• _TO DO_
Look through the entries that follow and return each line that has the string "alone".

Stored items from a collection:
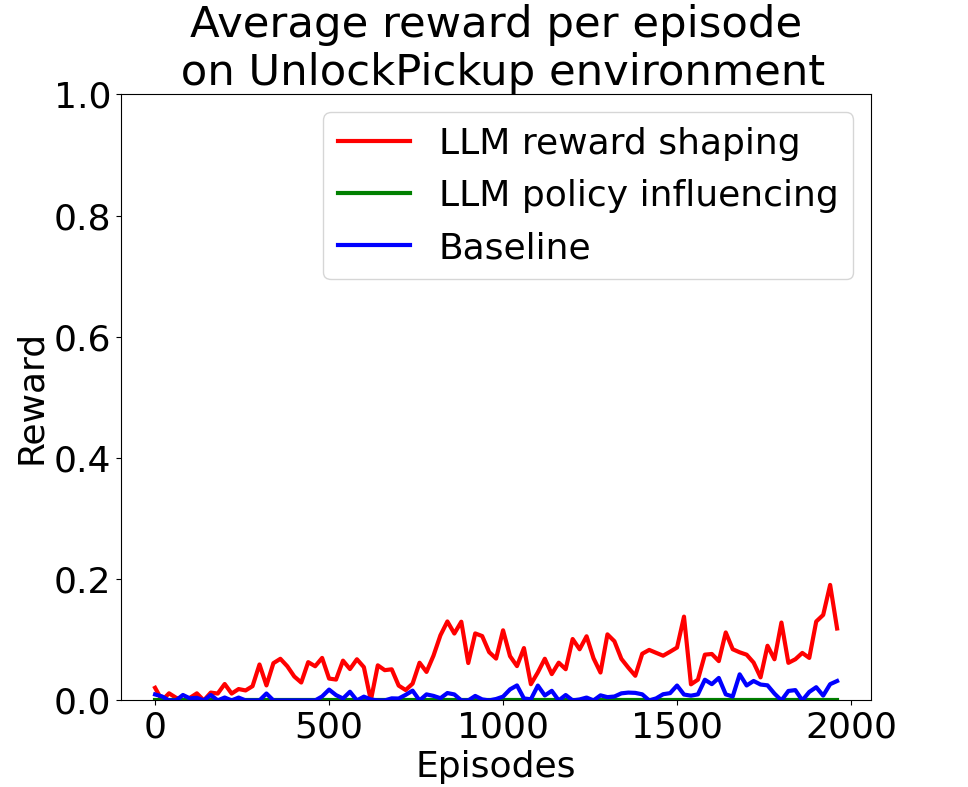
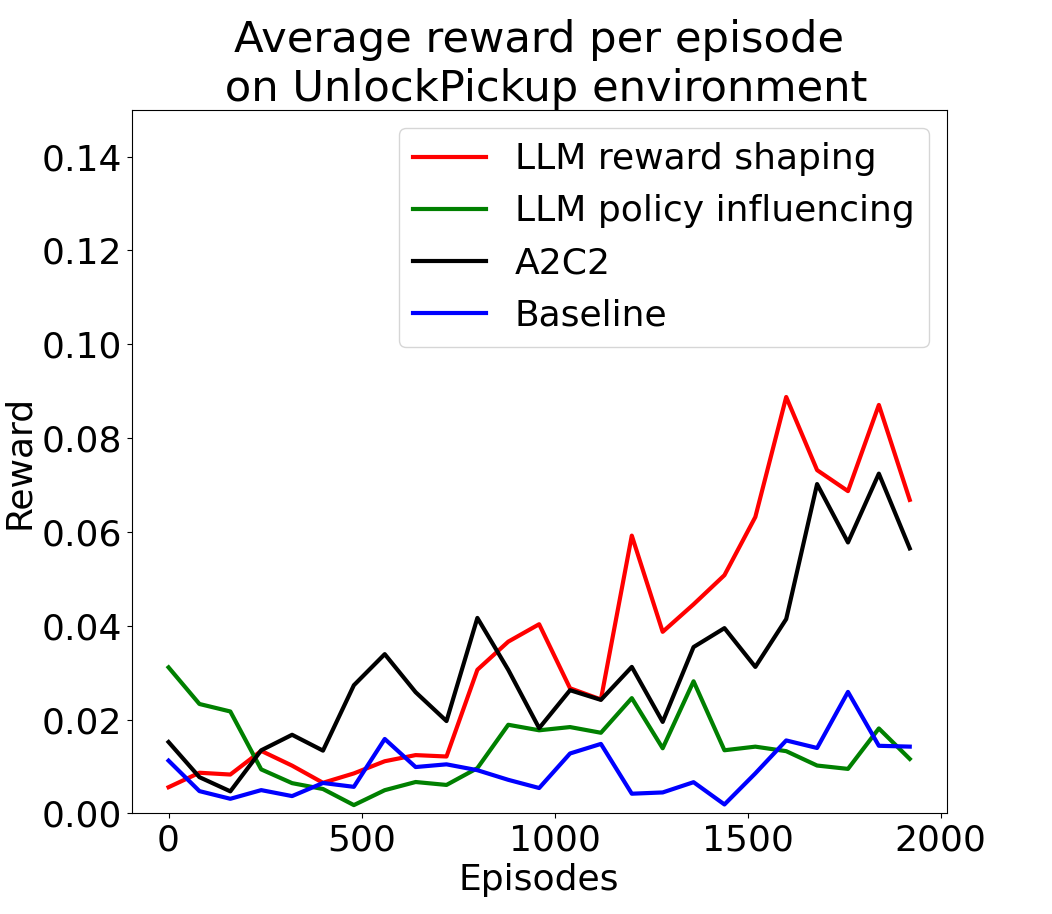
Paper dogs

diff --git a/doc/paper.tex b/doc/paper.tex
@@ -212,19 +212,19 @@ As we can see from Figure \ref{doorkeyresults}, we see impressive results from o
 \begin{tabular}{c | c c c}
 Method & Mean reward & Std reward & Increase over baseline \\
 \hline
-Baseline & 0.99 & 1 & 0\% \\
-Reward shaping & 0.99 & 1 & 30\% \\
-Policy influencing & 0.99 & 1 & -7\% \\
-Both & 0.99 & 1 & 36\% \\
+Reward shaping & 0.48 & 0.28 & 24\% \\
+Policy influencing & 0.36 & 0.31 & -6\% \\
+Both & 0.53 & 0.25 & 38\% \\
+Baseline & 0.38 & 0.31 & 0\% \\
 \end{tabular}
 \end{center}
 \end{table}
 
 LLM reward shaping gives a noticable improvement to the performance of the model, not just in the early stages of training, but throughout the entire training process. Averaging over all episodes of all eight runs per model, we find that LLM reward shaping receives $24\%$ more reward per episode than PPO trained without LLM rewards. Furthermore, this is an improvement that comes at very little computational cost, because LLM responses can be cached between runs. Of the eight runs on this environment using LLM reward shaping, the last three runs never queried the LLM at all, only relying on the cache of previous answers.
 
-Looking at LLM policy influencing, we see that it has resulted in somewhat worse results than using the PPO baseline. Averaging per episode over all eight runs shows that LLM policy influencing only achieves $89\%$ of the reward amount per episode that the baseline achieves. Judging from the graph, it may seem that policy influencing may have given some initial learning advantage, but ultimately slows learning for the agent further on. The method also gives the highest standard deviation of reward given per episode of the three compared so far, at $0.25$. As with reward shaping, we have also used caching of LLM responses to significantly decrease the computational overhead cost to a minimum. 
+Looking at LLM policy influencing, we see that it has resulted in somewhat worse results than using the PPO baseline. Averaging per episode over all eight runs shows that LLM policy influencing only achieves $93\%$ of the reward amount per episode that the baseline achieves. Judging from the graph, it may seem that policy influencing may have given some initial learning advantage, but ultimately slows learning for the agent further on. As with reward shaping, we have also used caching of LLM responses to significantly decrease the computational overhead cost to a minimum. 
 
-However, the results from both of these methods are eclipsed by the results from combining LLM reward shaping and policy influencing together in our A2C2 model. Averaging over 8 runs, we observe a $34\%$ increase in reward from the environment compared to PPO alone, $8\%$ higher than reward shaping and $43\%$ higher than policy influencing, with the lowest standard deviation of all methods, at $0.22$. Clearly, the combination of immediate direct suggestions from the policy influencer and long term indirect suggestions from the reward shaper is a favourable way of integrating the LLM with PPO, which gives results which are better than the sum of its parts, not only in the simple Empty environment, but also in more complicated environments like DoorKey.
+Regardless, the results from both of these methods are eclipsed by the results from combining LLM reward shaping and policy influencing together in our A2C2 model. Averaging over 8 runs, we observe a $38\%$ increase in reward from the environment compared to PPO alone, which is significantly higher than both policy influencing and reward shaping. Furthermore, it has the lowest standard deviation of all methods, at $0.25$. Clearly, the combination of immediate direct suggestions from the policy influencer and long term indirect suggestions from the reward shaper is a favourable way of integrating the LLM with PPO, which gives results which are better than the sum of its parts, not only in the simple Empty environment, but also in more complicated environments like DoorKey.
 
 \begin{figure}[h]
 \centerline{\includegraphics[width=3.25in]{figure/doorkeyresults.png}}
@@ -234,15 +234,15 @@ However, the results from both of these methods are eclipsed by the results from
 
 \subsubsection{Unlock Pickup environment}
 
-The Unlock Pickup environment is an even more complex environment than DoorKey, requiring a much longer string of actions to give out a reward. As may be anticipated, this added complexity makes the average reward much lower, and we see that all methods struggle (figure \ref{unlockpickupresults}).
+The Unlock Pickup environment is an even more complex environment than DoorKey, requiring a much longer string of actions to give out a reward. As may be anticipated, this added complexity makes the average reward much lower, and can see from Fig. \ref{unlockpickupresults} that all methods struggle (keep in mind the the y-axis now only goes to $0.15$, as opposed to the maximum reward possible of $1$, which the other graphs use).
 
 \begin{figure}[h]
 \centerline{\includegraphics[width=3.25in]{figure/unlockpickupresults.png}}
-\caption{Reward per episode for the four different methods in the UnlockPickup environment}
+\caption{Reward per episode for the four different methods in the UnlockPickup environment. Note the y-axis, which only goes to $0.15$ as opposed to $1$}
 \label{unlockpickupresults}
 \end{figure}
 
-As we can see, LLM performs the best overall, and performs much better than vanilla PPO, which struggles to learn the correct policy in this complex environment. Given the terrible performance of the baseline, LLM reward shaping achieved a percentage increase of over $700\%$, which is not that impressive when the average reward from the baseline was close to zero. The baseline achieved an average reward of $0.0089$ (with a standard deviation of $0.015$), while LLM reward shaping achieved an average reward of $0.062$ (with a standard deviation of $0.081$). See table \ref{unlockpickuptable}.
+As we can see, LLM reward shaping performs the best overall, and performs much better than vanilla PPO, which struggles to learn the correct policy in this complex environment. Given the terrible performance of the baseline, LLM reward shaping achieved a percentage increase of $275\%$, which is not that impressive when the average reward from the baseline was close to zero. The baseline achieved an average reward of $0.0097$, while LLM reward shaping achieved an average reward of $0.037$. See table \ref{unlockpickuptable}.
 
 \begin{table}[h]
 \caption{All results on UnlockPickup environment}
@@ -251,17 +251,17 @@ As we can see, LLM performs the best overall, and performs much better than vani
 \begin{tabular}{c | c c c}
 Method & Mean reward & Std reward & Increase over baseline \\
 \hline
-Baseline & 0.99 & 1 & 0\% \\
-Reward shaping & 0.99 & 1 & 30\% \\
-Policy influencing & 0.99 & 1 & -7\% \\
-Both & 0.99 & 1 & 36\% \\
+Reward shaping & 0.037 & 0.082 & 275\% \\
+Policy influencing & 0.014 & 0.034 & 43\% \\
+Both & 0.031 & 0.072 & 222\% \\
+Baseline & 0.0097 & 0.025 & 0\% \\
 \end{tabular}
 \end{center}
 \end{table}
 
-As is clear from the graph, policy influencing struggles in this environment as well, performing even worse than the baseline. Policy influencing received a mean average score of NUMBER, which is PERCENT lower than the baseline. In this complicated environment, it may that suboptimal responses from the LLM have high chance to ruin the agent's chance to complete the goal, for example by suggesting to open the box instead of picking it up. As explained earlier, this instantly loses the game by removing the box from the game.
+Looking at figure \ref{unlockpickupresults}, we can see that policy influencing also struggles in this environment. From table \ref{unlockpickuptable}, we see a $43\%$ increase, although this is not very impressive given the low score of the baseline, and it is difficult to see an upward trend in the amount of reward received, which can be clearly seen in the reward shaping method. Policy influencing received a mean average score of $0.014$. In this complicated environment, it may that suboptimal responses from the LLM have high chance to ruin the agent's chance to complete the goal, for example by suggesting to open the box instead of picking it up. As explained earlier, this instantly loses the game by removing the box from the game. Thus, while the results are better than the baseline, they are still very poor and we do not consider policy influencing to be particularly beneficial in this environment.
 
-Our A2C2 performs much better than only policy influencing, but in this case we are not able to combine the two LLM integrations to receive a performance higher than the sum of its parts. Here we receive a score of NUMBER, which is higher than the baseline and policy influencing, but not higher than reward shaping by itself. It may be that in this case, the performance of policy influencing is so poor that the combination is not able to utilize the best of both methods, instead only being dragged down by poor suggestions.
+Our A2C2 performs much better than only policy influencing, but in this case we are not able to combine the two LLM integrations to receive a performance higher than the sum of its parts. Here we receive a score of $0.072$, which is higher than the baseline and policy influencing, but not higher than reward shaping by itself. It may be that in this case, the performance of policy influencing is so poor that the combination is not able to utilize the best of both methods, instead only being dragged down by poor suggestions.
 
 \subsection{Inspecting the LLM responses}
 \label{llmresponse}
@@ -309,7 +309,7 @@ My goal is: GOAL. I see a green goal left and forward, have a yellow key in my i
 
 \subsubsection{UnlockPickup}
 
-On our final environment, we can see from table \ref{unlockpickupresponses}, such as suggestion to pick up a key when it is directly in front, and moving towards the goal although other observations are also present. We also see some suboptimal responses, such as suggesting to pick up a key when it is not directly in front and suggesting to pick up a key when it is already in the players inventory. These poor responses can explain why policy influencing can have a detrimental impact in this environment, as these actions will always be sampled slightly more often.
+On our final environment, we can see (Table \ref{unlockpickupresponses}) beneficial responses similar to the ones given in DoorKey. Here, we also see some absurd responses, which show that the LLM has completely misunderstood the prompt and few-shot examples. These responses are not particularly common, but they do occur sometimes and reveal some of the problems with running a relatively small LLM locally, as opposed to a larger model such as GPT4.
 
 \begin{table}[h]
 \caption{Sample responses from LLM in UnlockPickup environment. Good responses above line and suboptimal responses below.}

• _OUTPUT OF THE EXERCISE_
-However, the results from both of these methods are eclipsed by the results from combining LLM reward shaping and policy influencing together in our A2C2 model. Averaging over 8 runs, we observe a $34\%$ increase in reward from the environment compared to PPO alone, $8\%$ higher than reward shaping and $43\%$ higher than policy influencing, with the lowest standard deviation of all methods, at $0.22$. Clearly, the combination of immediate direct suggestions from the policy influencer and long term indirect suggestions from the reward shaper is a favourable way of integrating the LLM with PPO, which gives results which are better than the sum of its parts, not only in the simple Empty environment, but also in more complicated environments like DoorKey.
+Regardless, the results from both of these methods are eclipsed by the results from combining LLM reward shaping and policy influencing together in our A2C2 model. Averaging over 8 runs, we observe a $38\%$ increase in reward from the environment compared to PPO alone, which is significantly higher than both policy influencing and reward shaping. Furthermore, it has the lowest standard deviation of all methods, at $0.25$. Clearly, the combination of immediate direct suggestions from the policy influencer and long term indirect suggestions from the reward shaper is a favourable way of integrating the LLM with PPO, which gives results which are better than the sum of its parts, not only in the simple Empty environment, but also in more complicated environments like DoorKey.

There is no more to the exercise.